I recently bought a Raspberry Pi 4 Model B for running programs 24/7 and for selfhosting some stuff, and it’s been a fun experience so far. I’ve intentionally went out of my comfort zone with several of the decisions I made, and everything seems to have turned out good. Maybe.

I’ve been interested in some sort of microcomputer for a while now, but I’ve never acted on that interest until I decided to start hacking on sourcehut. This, along with a growing distaste for every single cloud hosting solution, a raging desire to learn new stuff, and a spare Ethernet cable, made me bite the bullet and buy the Pi.

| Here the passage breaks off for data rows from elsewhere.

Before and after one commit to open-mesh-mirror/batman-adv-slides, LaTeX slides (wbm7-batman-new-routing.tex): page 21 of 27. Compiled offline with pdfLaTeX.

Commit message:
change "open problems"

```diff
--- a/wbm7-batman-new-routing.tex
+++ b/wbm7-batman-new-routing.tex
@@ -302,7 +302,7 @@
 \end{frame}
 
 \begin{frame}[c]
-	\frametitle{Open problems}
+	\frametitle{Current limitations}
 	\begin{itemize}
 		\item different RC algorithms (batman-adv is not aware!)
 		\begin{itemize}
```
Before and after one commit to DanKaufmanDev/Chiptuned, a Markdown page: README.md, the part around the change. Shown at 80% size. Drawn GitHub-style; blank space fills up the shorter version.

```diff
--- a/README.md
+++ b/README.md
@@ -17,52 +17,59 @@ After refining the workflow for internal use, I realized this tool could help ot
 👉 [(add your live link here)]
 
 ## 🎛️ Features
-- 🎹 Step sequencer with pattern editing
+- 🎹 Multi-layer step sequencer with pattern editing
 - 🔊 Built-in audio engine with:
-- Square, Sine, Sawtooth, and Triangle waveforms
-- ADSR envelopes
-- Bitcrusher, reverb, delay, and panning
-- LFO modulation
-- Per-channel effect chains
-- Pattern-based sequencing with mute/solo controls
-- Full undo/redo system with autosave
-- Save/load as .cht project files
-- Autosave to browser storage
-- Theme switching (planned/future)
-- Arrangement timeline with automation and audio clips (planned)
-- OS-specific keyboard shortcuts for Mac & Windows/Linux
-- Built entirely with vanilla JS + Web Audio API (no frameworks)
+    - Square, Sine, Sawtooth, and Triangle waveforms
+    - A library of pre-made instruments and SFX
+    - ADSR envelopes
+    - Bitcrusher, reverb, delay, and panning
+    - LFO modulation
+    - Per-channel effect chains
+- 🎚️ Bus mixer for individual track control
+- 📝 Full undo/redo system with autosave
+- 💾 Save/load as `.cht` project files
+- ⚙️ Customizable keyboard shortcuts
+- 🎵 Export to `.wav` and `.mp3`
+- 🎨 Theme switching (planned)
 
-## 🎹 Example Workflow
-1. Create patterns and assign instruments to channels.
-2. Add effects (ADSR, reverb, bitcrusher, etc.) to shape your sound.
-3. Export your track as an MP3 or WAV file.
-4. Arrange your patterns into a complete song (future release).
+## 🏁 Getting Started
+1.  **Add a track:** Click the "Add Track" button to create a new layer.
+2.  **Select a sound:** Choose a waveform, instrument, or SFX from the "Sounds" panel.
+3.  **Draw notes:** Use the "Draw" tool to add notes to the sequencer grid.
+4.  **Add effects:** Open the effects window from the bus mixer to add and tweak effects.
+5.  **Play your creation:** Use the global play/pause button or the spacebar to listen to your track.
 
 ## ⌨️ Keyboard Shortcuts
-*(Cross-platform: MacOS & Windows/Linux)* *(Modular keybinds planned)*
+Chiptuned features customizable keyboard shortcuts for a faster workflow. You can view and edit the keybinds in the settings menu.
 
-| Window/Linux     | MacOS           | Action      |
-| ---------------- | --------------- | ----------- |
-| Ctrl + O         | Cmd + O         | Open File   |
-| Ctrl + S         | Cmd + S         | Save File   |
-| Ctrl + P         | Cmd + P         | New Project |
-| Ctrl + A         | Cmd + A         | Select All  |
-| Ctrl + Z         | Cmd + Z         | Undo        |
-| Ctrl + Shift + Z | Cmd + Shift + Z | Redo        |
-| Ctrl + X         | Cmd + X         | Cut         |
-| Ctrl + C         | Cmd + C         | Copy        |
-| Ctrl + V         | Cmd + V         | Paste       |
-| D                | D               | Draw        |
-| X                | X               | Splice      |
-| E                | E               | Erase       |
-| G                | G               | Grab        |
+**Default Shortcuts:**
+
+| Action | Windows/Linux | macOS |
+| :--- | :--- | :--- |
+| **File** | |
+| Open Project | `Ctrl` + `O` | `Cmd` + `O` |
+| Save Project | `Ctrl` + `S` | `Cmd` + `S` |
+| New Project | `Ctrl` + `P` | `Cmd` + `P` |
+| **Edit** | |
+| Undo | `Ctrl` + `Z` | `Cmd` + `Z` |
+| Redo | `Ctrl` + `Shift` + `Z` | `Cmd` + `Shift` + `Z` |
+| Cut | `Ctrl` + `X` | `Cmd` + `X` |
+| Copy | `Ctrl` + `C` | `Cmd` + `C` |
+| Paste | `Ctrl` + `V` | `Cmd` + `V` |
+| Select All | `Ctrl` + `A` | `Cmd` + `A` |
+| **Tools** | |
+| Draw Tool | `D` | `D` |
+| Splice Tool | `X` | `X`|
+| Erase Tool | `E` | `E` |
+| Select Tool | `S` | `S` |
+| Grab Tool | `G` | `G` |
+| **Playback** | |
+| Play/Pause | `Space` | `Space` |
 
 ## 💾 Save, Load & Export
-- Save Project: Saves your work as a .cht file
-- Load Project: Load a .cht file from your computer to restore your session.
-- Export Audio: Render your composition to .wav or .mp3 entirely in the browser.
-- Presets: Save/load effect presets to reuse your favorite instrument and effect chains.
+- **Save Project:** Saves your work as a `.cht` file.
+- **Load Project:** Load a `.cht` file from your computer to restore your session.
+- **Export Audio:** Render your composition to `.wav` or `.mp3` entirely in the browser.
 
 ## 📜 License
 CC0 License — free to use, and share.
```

I planned to install Linux on it (obviously), but I wasn’t sure which distribution to go with. Arch seemed like the obvious choice: I daily-drive it, know how to use it and its wiki is top-notch — but I’m not familiar with its ARM variant, and regardless, I wanted to try something new. Raspberry Pi OS1 was another strong contender, but Debian isn’t known for being very fast, and using the OS that comes with the machine is some normie shit. No thanks. Alpine is very fast to boot, very lightweight, and its diskless install means I can always roll back if when I fuck up something. Let’s go with that.

When the Pi arrived at my desk I was surprised to find that it didn’t come with an adapter for its micro-HDMI ports, so I had to start from SSH. One Alpine Wiki search2 et voilà, I had a server I could SSH into from any machine in the house.

My terminal, connected to ingress via ssh

It was time to actually do stuff with this machine I bought.

Installing sourcehut

Sourcehut’s page on hacking is very short and assumes that you already know what you’re doing. Thankfully, Mehdi Sadeghi provided a lengthy and detailed step-by-step guide on how to install sourcehut for hacking. Thanks, Mehdi!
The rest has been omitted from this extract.